*Your goal*:
Would you return every entry below without a single difference?
====
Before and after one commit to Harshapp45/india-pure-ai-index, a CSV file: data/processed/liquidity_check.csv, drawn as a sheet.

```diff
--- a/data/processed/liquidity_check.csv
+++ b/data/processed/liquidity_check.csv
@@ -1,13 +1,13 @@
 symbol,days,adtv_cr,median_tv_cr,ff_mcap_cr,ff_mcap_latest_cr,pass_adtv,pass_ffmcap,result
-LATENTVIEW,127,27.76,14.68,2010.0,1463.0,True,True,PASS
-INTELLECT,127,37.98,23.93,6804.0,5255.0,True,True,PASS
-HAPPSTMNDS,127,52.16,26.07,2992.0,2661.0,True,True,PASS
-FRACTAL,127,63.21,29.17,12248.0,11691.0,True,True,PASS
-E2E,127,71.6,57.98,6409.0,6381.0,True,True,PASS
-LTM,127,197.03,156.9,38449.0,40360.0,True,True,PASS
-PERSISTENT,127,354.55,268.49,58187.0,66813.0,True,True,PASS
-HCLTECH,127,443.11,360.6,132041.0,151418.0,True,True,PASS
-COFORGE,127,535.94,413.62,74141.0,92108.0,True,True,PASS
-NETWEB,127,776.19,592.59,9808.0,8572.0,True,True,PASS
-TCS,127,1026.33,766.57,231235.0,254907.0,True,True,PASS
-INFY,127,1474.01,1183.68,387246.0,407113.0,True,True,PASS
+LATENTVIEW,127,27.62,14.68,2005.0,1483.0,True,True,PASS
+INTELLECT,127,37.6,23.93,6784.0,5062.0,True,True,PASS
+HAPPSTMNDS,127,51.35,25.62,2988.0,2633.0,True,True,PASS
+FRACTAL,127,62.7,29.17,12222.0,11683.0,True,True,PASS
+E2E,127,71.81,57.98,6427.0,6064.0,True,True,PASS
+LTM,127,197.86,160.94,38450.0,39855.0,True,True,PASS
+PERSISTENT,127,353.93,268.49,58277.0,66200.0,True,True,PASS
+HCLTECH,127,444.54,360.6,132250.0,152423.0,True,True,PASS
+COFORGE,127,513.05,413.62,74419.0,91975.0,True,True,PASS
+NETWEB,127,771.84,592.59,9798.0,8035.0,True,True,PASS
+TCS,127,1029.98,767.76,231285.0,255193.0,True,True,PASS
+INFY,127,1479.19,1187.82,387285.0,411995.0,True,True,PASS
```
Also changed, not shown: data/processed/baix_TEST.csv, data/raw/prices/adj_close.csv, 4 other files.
====
*Completed exercise*:
Before and after one commit to Harshapp45/india-pure-ai-index, a CSV file: data/processed/liquidity_check.csv, drawn as a sheet.

```diff
--- a/data/processed/liquidity_check.csv
+++ b/data/processed/liquidity_check.csv
@@ -1,13 +1,13 @@
 symbol,days,adtv_cr,median_tv_cr,ff_mcap_cr,ff_mcap_latest_cr,pass_adtv,pass_ffmcap,result
-LATENTVIEW,127,27.76,14.68,2010.0,1463.0,True,True,PASS
-INTELLECT,127,37.98,23.93,6804.0,5255.0,True,True,PASS
-HAPPSTMNDS,127,52.16,26.07,2992.0,2661.0,True,True,PASS
-FRACTAL,127,63.21,29.17,12248.0,11691.0,True,True,PASS
-E2E,127,71.6,57.98,6409.0,6381.0,True,True,PASS
-LTM,127,197.03,156.9,38449.0,40360.0,True,True,PASS
-PERSISTENT,127,354.55,268.49,58187.0,66813.0,True,True,PASS
-HCLTECH,127,443.11,360.6,132041.0,151418.0,True,True,PASS
-COFORGE,127,535.94,413.62,74141.0,92108.0,True,True,PASS
-NETWEB,127,776.19,592.59,9808.0,8572.0,True,True,PASS
-TCS,127,1026.33,766.57,231235.0,254907.0,True,True,PASS
-INFY,127,1474.01,1183.68,387246.0,407113.0,True,True,PASS
+LATENTVIEW,127,27.62,14.68,2005.0,1483.0,True,True,PASS
+INTELLECT,127,37.6,23.93,6784.0,5062.0,True,True,PASS
+HAPPSTMNDS,127,51.35,25.62,2988.0,2633.0,True,True,PASS
+FRACTAL,127,62.7,29.17,12222.0,11683.0,True,True,PASS
+E2E,127,71.81,57.98,6427.0,6064.0,True,True,PASS
+LTM,127,197.86,160.94,38450.0,39855.0,True,True,PASS
+PERSISTENT,127,353.93,268.49,58277.0,66200.0,True,True,PASS
+HCLTECH,127,444.54,360.6,132250.0,152423.0,True,True,PASS
+COFORGE,127,513.05,413.62,74419.0,91975.0,True,True,PASS
+NETWEB,127,771.84,592.59,9798.0,8035.0,True,True,PASS
+TCS,127,1029.98,767.76,231285.0,255193.0,True,True,PASS
+INFY,127,1479.19,1187.82,387285.0,411995.0,True,True,PASS
```
Also changed, not shown: data/processed/baix_TEST.csv, data/raw/prices/adj_close.csv, 4 other files.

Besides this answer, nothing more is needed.